● **Change detection data**
————

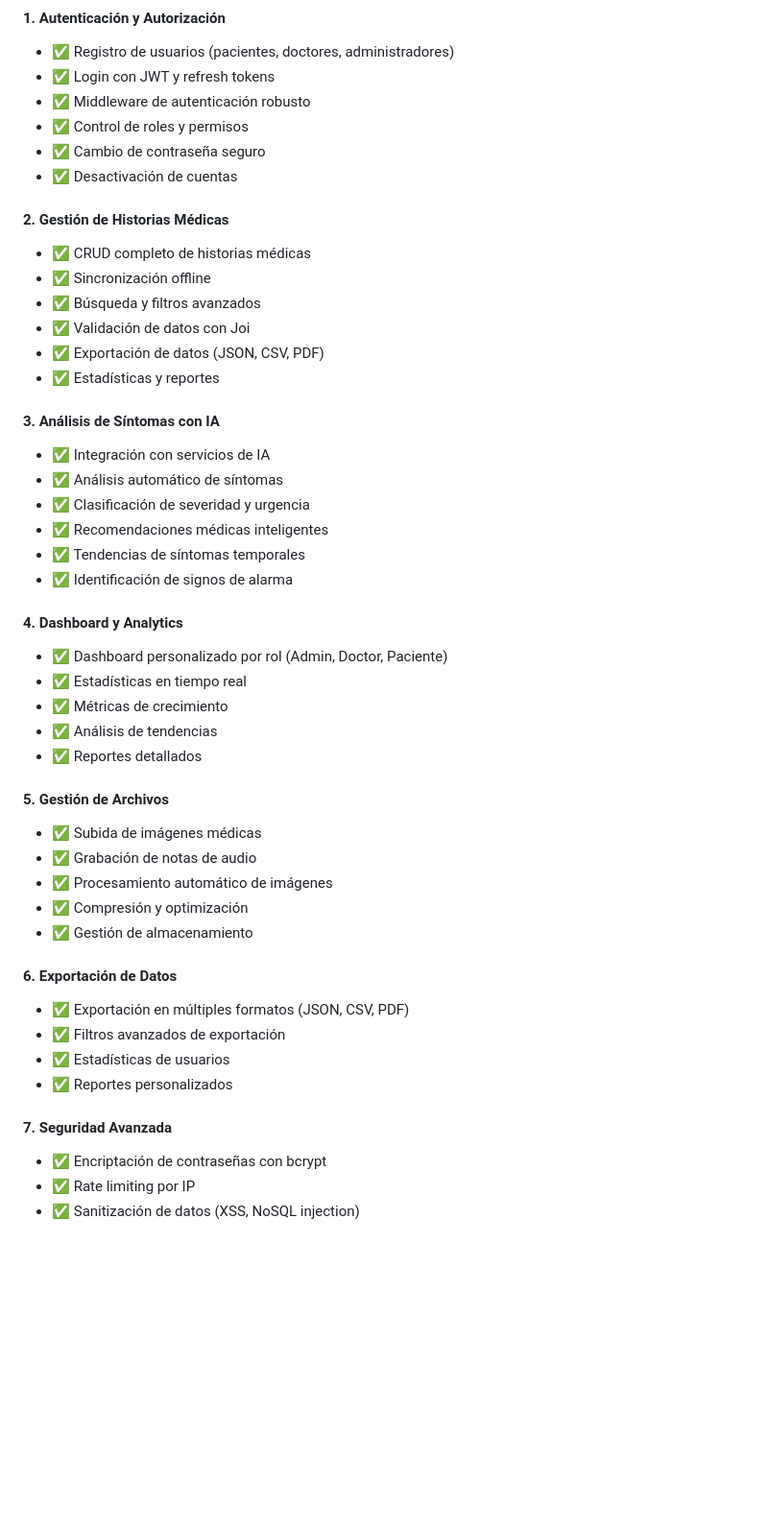
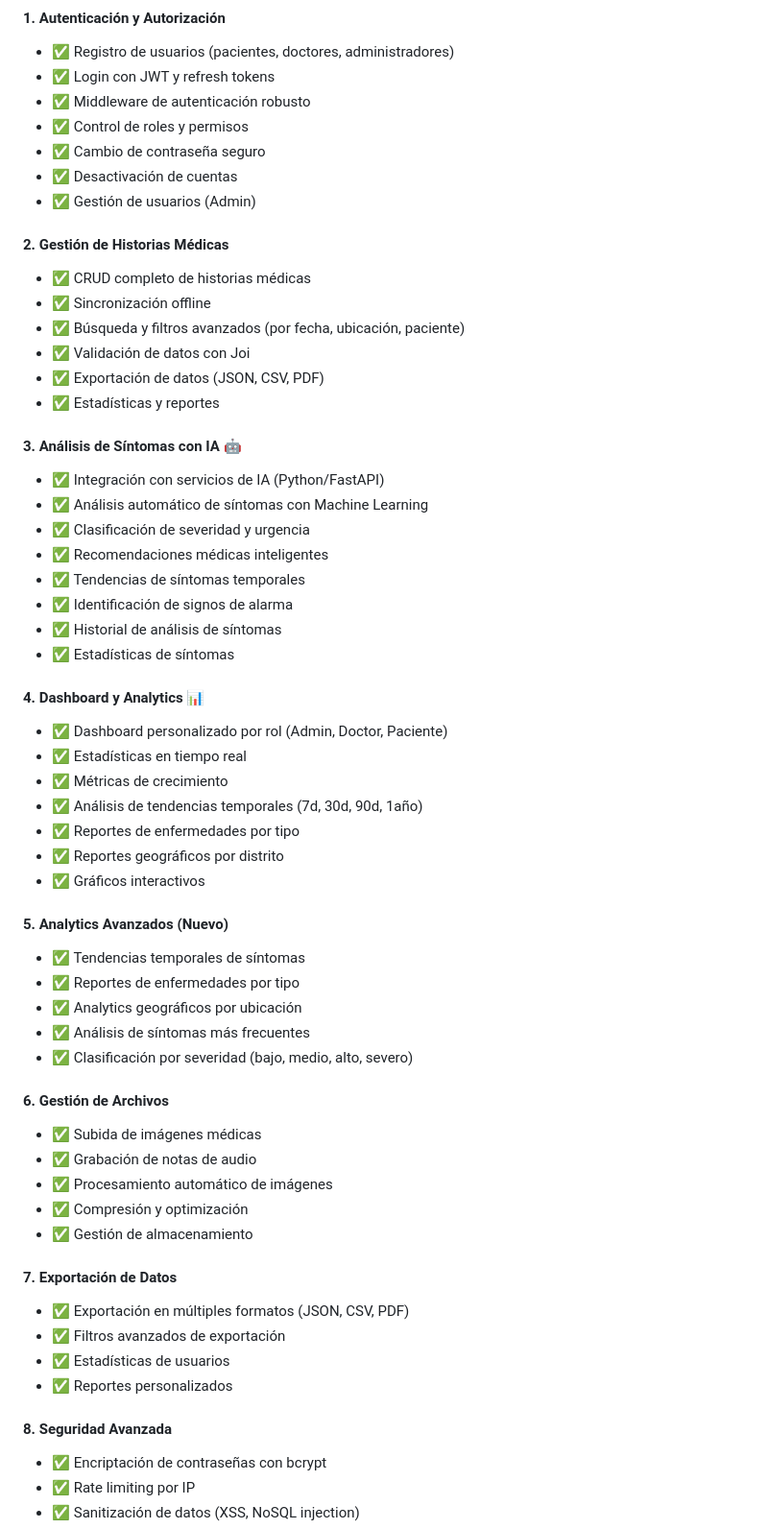
Before and after one commit to epis-upt-flor/proyecto-final-sistema_enfermedades_respiratorias, a Markdown page: backend/README.md, the part around one of its changes. Shown at 96% size. Drawn GitHub-style; blank space fills up the shorter version.

```diff
--- a/backend/README.md
+++ b/backend/README.md
@@ -13,44 +13,56 @@ Backend API completo para el sistema de gestión de enfermedades respiratorias R
 - ✅ Control de roles y permisos
 - ✅ Cambio de contraseña seguro
 - ✅ Desactivación de cuentas
+- ✅ Gestión de usuarios (Admin)
 
 #### **2. Gestión de Historias Médicas**
 - ✅ CRUD completo de historias médicas
 - ✅ Sincronización offline
-- ✅ Búsqueda y filtros avanzados
+- ✅ Búsqueda y filtros avanzados (por fecha, ubicación, paciente)
 - ✅ Validación de datos con Joi
 - ✅ Exportación de datos (JSON, CSV, PDF)
 - ✅ Estadísticas y reportes
 
-#### **3. Análisis de Síntomas con IA**
-- ✅ Integración con servicios de IA
-- ✅ Análisis automático de síntomas
+#### **3. Análisis de Síntomas con IA** 🤖
+- ✅ Integración con servicios de IA (Python/FastAPI)
+- ✅ Análisis automático de síntomas con Machine Learning
 - ✅ Clasificación de severidad y urgencia
 - ✅ Recomendaciones médicas inteligentes
 - ✅ Tendencias de síntomas temporales
 - ✅ Identificación de signos de alarma
+- ✅ Historial de análisis de síntomas
+- ✅ Estadísticas de síntomas
 
-#### **4. Dashboard y Analytics**
+#### **4. Dashboard y Analytics** 📊
 - ✅ Dashboard personalizado por rol (Admin, Doctor, Paciente)
 - ✅ Estadísticas en tiempo real
 - ✅ Métricas de crecimiento
-- ✅ Análisis de tendencias
-- ✅ Reportes detallados
+- ✅ Análisis de tendencias temporales (7d, 30d, 90d, 1año)
+- ✅ Reportes de enfermedades por tipo
+- ✅ Reportes geográficos por distrito
+- ✅ Gráficos interactivos
 
-#### **5. Gestión de Archivos**
+#### **5. Analytics Avanzados** (Nuevo)
+- ✅ Tendencias temporales de síntomas
+- ✅ Reportes de enfermedades por tipo
+- ✅ Analytics geográficos por ubicación
+- ✅ Análisis de síntomas más frecuentes
+- ✅ Clasificación por severidad (bajo, medio, alto, severo)
+
+#### **6. Gestión de Archivos**
 - ✅ Subida de imágenes médicas
 - ✅ Grabación de notas de audio
 - ✅ Procesamiento automático de imágenes
 - ✅ Compresión y optimización
 - ✅ Gestión de almacenamiento
 
-#### **6. Exportación de Datos**
+#### **7. Exportación de Datos**
 - ✅ Exportación en múltiples formatos (JSON, CSV, PDF)
 - ✅ Filtros avanzados de exportación
 - ✅ Estadísticas de usuarios
 - ✅ Reportes personalizados
 
-#### **7. Seguridad Avanzada**
+#### **8. Seguridad Avanzada**
 - ✅ Encriptación de contraseñas con bcrypt
 - ✅ Rate limiting por IP
 - ✅ Sanitización de datos (XSS, NoSQL injection)
```
Also changed, not shown: other parts of backend/README.md (+120 -6 lines).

————

● **Assignment**
The lines to return are those in the records above that hold the word "Admin".

● **Result of the task**
+- ✅ Gestión de usuarios (Admin)
 - ✅ Dashboard personalizado por rol (Admin, Doctor, Paciente)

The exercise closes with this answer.